                I really hate this ad.

                • At 2009.12.22 10:18, jessyz said:

                  hehehehe I always find tesolaf very funny. It is a shame, women make up at least 50% of the population, it is an untapped market if you look at it from the business perspective.

                  • At 2009.12.17 14:51, Amira AK said:

                    3aaa! the ad i totally abhore is the one of a girl who goes to a job interview (to become a model or singer or something) and they reject her but once she starts using the lotion thingy that makes her face skin fairer (was it the “fair and lovely” product?) she goes back and instantly gets the job!!! eih el araf dah!

                    • At 2009.12.22 10:20, jessyz said:

                      Fair and Lovely as a product just makes me angry.

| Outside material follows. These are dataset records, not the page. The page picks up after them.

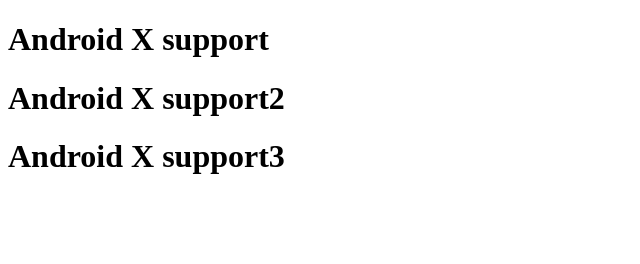
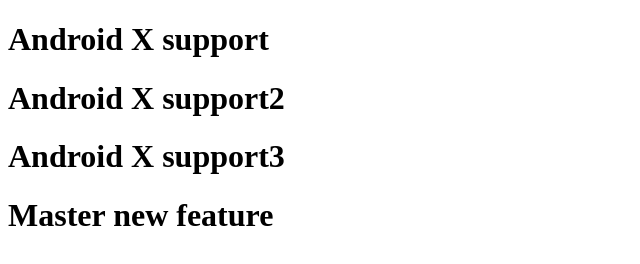
Before and after one commit to geek-sajjad/test_git, a plain HTML site: page index.html in a window 1280 px wide. Shown: the whole page, without its empty margins (0-640 px from the left). Drawn offline with Linux system fonts and the light colour scheme.

Commit message:
adding feature

```diff
--- a/index.html
+++ b/index.html
@@ -10,5 +10,6 @@
     <h1>Android X support</h1>
     <h1>Android X support2</h1>
     <h1>Android X support3</h1>
+    <h1>Master new feature</h1>
 </body>
 </html>
```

These products and ads are so damaging to young girls’ self esteem and just create negative body image associations.

                      • At 2009.12.17 15:08, Rula A. said:

                        I live in Amman – Jordan and people at university used to treat me as a Barbie doll ’cause I am blonde!! They never saw me as a talented lady or a remarkable student.. That really did upset me as for no one took me seriously back then.. Now things are fine -7amdulilah-.. Maybe it is because the type of people that I used to deal with has changed..

                        • At 2009.12.22 10:20, jessyz said:

                          That must have sucked too. It usually is related to the people you are dealing with and their set of prejudices.

                          • At 2009.12.17 18:38, gjoez said:

                            Mesh 3arfa leeh madye2neesh el e3lan. It all depends on supply and demand.

                            • At 2009.12.22 10:21, jessyz said:

                              :-). I find this kind of advertising negative.

                              • At 2010.01.11 03:49, Self Esteem said:

                                Thank you so much, there aren’t enough posts on this… or at least i cant find them. I am turning into such a blog nut, I just cant get enough and this is such an important topic… i’ll be sure to write something about your site

                                • At 2010.01.13 12:54, Self Esteem said:

                                  Thank you so much, there aren’t enough posts on this… keep up the good work

                                  • At 2010.03.17 22:31, Mauricio Kozar said:

                                    Too good dude! I enjoyed!!